Regina and the Experience of the Great War


The First World War profoundly affected every community in Canada. In Regina, the politics of national identity, the rural myth, and the social gospel all lent a distinctive flavour to the city’s experience of the Great War. For many Reginans, the fight against German militarism merged with the struggle against social evils and the “Big Interests,” adding new momentum to the forces of social reform, including the fights for prohibition and women’s suffrage. James M. Pitsula traces these social movements against the background of the lives of Regina men who fought overseas in battles such as Passchendaele and Vimy Ridge. Skillfully combining vivid detail with the larger social context, For All We Have and Are provides a nuanced picture of how one Canadian community rebuilt both its realities and myths in response to the cataclysm of the “war to end all wars.”

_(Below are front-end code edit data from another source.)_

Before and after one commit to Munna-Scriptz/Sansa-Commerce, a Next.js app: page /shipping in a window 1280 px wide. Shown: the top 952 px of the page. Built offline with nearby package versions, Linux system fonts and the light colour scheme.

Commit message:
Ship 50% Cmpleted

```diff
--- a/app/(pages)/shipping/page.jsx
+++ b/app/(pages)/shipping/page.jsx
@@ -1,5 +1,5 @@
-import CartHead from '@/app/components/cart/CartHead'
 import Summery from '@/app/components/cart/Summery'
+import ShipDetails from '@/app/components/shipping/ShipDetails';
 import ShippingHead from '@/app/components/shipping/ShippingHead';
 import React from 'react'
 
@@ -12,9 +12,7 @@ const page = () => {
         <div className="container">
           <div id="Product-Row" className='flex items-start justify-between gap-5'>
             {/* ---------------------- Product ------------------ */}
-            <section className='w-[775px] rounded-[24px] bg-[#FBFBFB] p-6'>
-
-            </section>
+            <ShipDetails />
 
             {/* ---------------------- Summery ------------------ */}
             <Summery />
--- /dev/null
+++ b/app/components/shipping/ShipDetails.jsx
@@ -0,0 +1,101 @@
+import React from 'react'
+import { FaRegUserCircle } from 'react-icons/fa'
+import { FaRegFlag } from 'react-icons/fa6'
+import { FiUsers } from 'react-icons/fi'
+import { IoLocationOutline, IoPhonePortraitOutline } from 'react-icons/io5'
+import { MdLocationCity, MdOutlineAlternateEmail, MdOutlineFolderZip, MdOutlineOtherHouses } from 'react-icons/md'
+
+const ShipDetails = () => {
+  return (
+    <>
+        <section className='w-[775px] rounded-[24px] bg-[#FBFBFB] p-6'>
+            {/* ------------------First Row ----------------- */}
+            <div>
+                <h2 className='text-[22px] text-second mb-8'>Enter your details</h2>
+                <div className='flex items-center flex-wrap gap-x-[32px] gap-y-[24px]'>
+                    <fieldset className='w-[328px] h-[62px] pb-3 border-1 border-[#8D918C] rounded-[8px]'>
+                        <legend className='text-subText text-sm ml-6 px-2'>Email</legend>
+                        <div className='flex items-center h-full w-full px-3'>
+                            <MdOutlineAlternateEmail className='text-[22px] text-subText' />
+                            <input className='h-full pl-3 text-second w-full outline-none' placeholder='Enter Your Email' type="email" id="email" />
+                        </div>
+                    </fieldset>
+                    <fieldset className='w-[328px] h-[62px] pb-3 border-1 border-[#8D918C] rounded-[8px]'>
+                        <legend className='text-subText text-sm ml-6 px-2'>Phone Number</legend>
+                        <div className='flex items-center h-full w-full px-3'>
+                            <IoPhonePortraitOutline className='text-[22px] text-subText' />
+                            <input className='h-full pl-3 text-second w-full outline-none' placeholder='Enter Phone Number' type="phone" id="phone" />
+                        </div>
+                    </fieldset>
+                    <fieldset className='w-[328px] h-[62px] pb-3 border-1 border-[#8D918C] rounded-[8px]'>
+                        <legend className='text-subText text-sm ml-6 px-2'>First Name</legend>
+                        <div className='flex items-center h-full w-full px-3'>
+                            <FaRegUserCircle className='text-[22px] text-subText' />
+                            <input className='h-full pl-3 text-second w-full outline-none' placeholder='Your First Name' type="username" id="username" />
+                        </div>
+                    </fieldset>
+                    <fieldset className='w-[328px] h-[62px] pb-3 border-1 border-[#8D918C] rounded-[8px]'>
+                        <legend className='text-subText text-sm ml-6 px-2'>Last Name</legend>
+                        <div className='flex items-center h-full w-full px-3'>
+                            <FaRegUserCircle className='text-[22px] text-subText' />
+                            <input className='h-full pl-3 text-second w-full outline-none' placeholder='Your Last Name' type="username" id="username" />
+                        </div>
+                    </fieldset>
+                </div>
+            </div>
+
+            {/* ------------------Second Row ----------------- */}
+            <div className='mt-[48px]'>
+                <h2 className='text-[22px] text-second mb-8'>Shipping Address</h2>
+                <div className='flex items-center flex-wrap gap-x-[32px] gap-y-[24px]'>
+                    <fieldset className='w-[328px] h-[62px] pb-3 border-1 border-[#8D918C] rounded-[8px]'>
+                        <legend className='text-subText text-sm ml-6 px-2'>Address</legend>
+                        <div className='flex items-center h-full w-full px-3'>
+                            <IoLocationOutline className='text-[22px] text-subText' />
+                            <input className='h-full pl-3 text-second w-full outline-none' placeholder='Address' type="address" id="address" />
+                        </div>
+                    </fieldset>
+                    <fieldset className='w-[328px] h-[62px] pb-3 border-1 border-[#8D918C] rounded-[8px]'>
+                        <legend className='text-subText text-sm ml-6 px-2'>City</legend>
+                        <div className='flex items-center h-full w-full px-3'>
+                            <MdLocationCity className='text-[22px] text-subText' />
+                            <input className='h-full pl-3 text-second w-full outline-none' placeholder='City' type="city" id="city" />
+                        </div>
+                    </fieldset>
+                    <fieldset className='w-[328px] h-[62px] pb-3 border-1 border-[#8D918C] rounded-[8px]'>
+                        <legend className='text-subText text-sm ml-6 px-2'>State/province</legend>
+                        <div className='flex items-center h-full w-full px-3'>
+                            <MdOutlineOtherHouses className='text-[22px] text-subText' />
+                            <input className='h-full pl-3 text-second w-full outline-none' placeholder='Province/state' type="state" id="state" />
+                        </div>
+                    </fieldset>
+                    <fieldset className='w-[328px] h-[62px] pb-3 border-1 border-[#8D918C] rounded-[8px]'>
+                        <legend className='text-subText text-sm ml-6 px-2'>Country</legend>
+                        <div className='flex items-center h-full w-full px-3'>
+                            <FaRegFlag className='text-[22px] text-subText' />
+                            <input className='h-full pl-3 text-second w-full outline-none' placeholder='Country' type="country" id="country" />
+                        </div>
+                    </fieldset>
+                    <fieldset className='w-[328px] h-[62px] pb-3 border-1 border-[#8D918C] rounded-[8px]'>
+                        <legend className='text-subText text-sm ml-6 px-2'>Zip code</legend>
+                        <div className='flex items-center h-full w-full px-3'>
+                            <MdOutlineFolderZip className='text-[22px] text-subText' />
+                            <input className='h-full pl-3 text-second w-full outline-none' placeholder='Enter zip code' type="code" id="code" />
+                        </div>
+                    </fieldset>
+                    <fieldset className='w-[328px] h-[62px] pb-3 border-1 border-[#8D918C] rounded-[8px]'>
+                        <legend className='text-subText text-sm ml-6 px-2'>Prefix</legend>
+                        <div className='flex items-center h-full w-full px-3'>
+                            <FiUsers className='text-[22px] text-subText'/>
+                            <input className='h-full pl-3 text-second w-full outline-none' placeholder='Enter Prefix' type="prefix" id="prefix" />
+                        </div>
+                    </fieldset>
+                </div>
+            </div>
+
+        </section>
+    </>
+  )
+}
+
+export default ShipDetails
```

"Between the battlefield and the home front, Regina contributed policies, produce, and people to Canada’s war effort. The city was affected by many of the same issues that faced the rest of the nation: loyalty of immigrants, maximizing production, conscription, and social reform movements. Though unique in many ways, Pitsula demonstrates that the city was trying to adhere to emerging Canadian ideals and values. For this reason, For All We Have and Are is not only an in-depth study of Regina and Saskatchewan in the First World War, but an accurate look at the Canadian war experience.”

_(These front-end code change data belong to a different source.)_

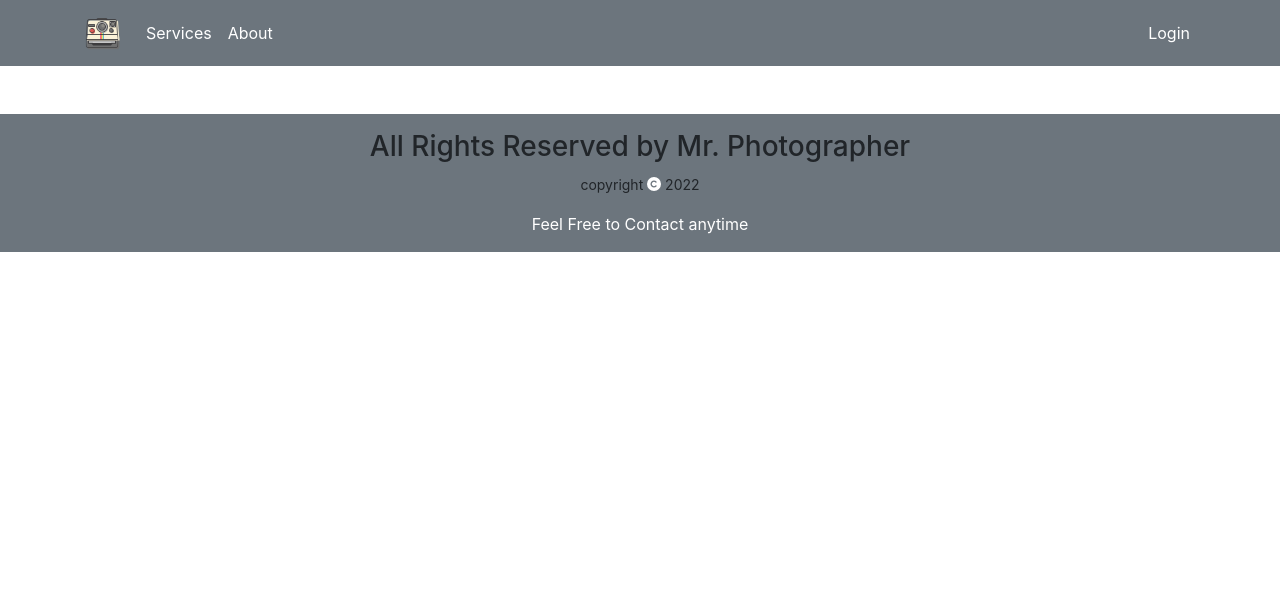
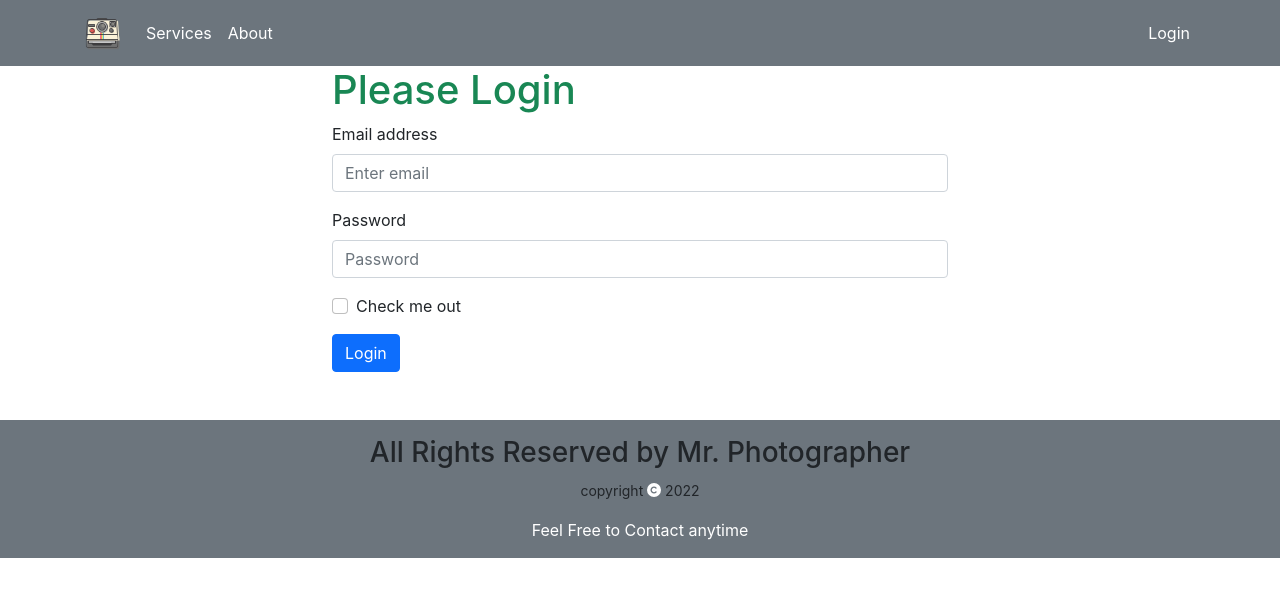
Before and after one commit to Tahmidd/mr-photographer-website, a React (Create React App) app: page /login in a window 1280 px wide. Shown: the top 596 px of the page. Built offline with nearby package versions, Linux system fonts and the light colour scheme.

Commit message:
login added

```diff
--- a/package.json
+++ b/package.json
@@ -14,6 +14,7 @@
     "react": "^18.0.0",
     "react-bootstrap": "^2.2.3",
     "react-dom": "^18.0.0",
+    "react-firebase-hooks": "^5.0.3",
     "react-router-dom": "^6.3.0",
     "react-scripts": "5.0.1",
     "web-vitals": "^2.1.4"
--- a/src/App.js
+++ b/src/App.js
@@ -4,6 +4,8 @@ import Header from './Pages/Shared/Header/Header';
 import { Route, Routes } from 'react-router-dom';
 import Home from './Pages/Home/Home/Home';
 import Footer from './Pages/Shared/Footer/Footer';
+import ServiceDetail from './Pages/ServiceDetail/ServiceDetail';
+import Login from './Pages/Login/Login/Login';
 
 function App() {
   return (
@@ -12,6 +14,8 @@ function App() {
       <Routes>
         <Route path='/' element={<Home></Home>}></Route>
         <Route path='/home' element={<Home></Home>}></Route>
+        <Route path='/service/:serviceId' element={<ServiceDetail></ServiceDetail>}></Route>
+        <Route path='/login' element={<Login></Login>}></Route>
       </Routes>
       <Footer></Footer>
     </div>
--- a/src/Pages/Home/Home/Service/Service.js
+++ b/src/Pages/Home/Home/Service/Service.js
@@ -1,7 +1,12 @@
 import React from 'react';
+import { useNavigate } from 'react-router-dom';
 
 const Service = ({ service }) => {
     const { id, name, img, description, price } = service;
+    const navigate = useNavigate();
+    const navigateToServiceDetail = id => {
+        navigate(`/service/${id}`);
+    }
     return (
         <div className='g-5 col-sm-12 col-md-6 col-lg-4'>
             <div className="card" style={{ width: "18rem" }}>
@@ -10,7 +15,7 @@ const Service = ({ service }) => {
                     <h2 className="card-title">{name}</h2>
                     <p className="card-text"> Price: {price}</p>
                     <p className="card-text"> Description: {description}</p>
-                    <button className='btn btn-primary'>Buy: {name}</button>
+                    <button onClick={() => navigateToServiceDetail(id)} className='btn btn-primary'>Buy: {name}</button>
                 </div>
             </div>
         </div>
--- /dev/null
+++ b/src/Pages/Login/Login/Login.js
@@ -0,0 +1,36 @@
+import React from 'react';
+import { Button, Form } from 'react-bootstrap';
+
+
+const Login = () => {
+
+    const handleSubmit = e => {
+        e.preventDefault();
+    }
+
+    return (
+        <div className='container w-50 '>
+            <h1 className='text-success'>Please Login</h1>
+            <Form onSubmit={handleSubmit}>
+                <Form.Group className="mb-3" controlId="formBasicEmail">
+                    <Form.Label>Email address</Form.Label>
+                    <Form.Control type="email" placeholder="Enter email" required />
+
+                </Form.Group>
+
+                <Form.Group className="mb-3" controlId="formBasicPassword">
+                    <Form.Label>Password</Form.Label>
+                    <Form.Control type="password" placeholder="Password" required />
+                </Form.Group>
+                <Form.Group className="mb-3" controlId="formBasicCheckbox">
+                    <Form.Check type="checkbox" label="Check me out" />
+                </Form.Group>
+                <Button variant="primary" type="submit">
+                    Login
+                </Button>
+            </Form>
+        </div>
+    );
+};
+
+export default Login;
--- /dev/null
+++ b/src/Pages/ServiceDetail/ServiceDetail.js
@@ -0,0 +1,22 @@
+import React from 'react';
+import { Link, useParams } from 'react-router-dom';
+
+const ServiceDetail = () => {
+    const { serviceId } = useParams();
+    return (
+        <div>
+            <div>
+                <h2 className='text-center text-success mt-2'>Thank You For selecting</h2>
+                <div className='text-center'>
+
+                    <Link to="/checkout">
+                        <button className='btn btn-primary'>Proceed Checkout</button>
+                    </Link>
+
+                </div>
+            </div>
+        </div>
+    );
+};
+
+export default ServiceDetail;
--- a/src/Pages/Shared/Footer/Footer.js
+++ b/src/Pages/Shared/Footer/Footer.js
@@ -1,13 +1,14 @@
 import React from 'react';
-import { FontAwesomeIcon } from '@fortawesome/react-fontawesome'
-import { faCopyright } from '@fortawesome/free-solid-svg-icons'
+import { FontAwesomeIcon } from '@fortawesome/react-fontawesome';
+import { faCopyright } from '@fortawesome/free-solid-svg-icons';
+import './Footer.css'
 
 const Footer = () => {
     const today = new Date();
     const year = today.getFullYear();
     return (
         <div>
-            <footer className='text-center mt-5 bg-secondary h-100' >
+            <footer className='text-center mt-5 bg-secondary h-100 footer-btm' >
                 <h3 className='pt-3'>All Rights Reserved by Mr. Photographer</h3>
                 <p><small>copyright <FontAwesomeIcon className='text-white' icon={faCopyright} /> {year} </small></p>
                 <p className='text-white pb-3'>Feel Free to Contact anytime</p>
```
Also changed, not shown: src/Pages/Login/RequireAuth/RequireAuth.js (added), src/Pages/Shared/Footer/Footer.css (added), 1 other file (tests, documents, lock files or other folders).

Canadian Military History, Autumn 2009

“[This] book should be welcomed, for it provides a wealth of information about the ways the war affected ethnic and class relations, gender identity, Canadian citizenship, social movements, and politics. For All We Have And Are contextualizes these issues in a regional centre and provincial capital convinced its success depended on a wheat economy sucked dry by the ‘Big Interests’ in Ottawa, Toronto, and Montreal. The Anglo-Canadian majority in the city of 30,000 were also convinced of the superiority of the ‘British civilization’ to which they belonged. Pitsula’s exploration of the way the war emboldened this ethno-cultural bias and its consequences for the large proportion of non-British immigrants in the city (many of whom lived in Regina’s ‘Germantown’) and province is one of the book’s major strength’s.”

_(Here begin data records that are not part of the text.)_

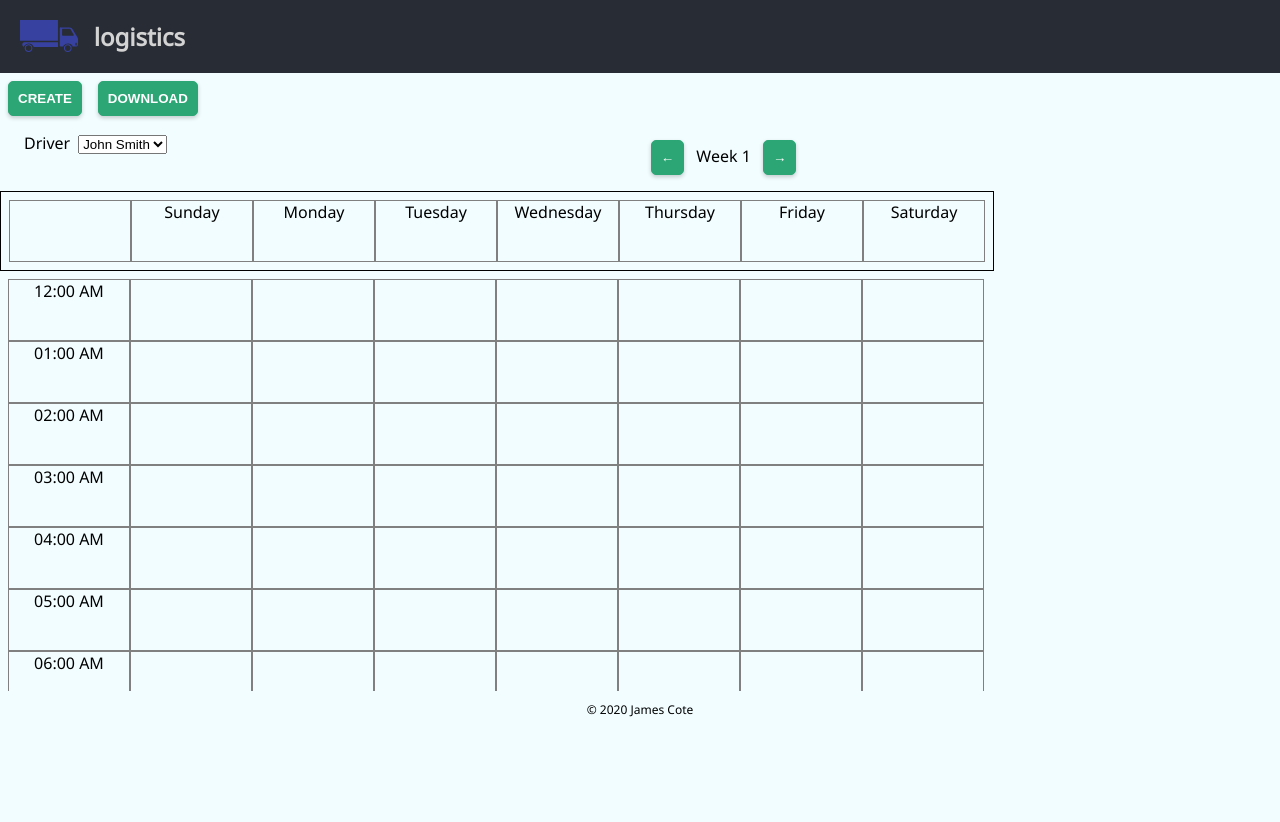
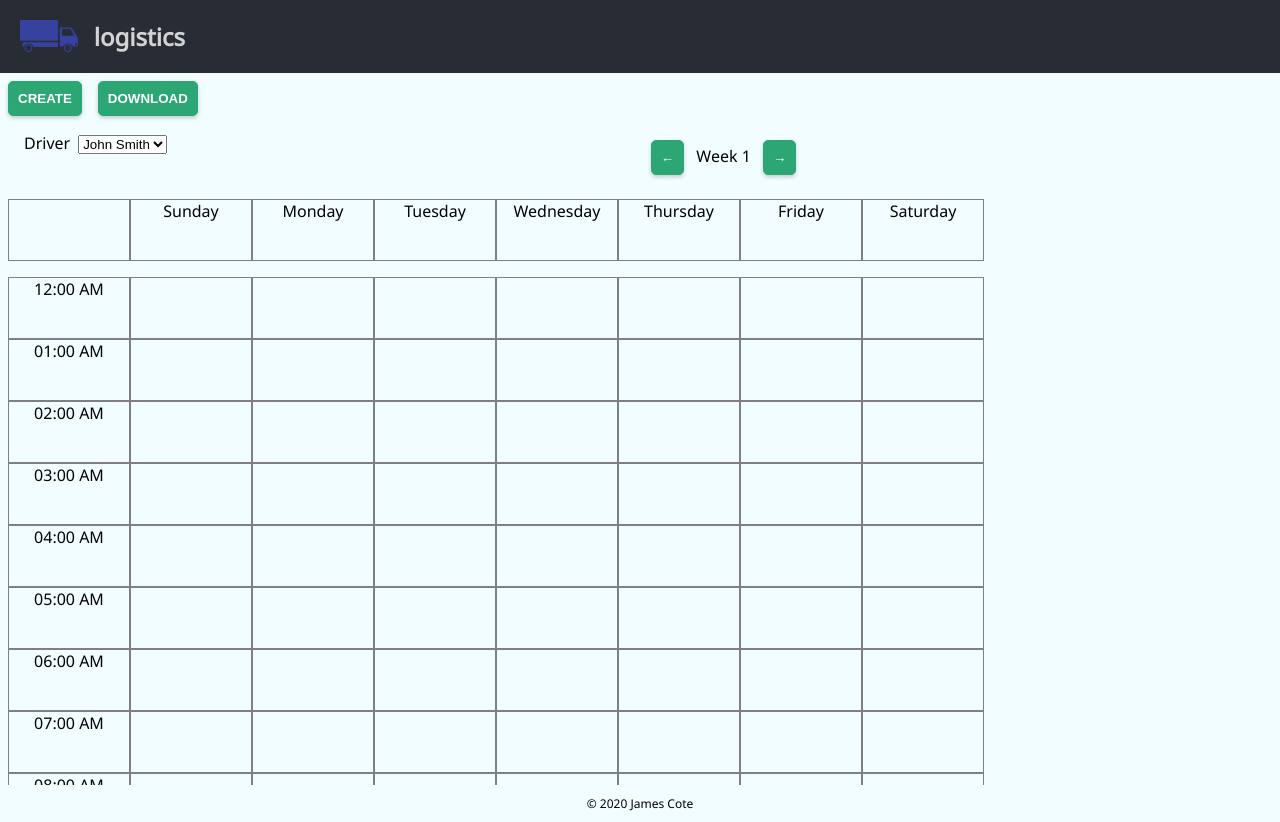
Before and after one commit to Coteh/logistics, a React app: page / in a window 1280 px wide. Before the commit the page ends 800 px from the top, so only its background shows below. Built offline with nearby package versions, Linux system fonts and the light colour scheme.

Commit message:
Fix calendar header issue (#1)

```diff
--- a/src/ui/component/Calendar.tsx
+++ b/src/ui/component/Calendar.tsx
@@ -50,20 +50,12 @@ export default function Calendar(props: IProps) {
   };
 
   return (
-    <div
-      ref={calendarRef}
-      style={{
-        height: '500px',
-        overflowY: 'scroll',
-      }}
-      onScroll={onScroll}
-    >
+    <div>
       <div
         style={{
           padding: padding + 'px',
           display: 'flex',
-          border: '1px solid black',
-          position: 'fixed',
+          position: 'relative',
           zIndex: 10,
           backgroundColor: '#f2fdff',
           left: -scrollLeft + 'px',
@@ -89,8 +81,11 @@ export default function Calendar(props: IProps) {
         style={{
           padding: padding + 'px',
           display: 'flex',
-          marginTop: cellHeight + 20 + 'px',
+          height: '500px',
+          overflowY: 'scroll',
         }}
+        ref={calendarRef}
+        onScroll={onScroll}
       >
         <CalendarColumn
           cellWidth={cellWidth}
```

Nathan Smith, University of Toronto Quarterly, Winter 2010


Regina Municipal Heritage Award (Education) (2010)

About the Author

James M. Pitsula is a professor of Canadian history at the University of Regina. He is the author of five books in political and social history.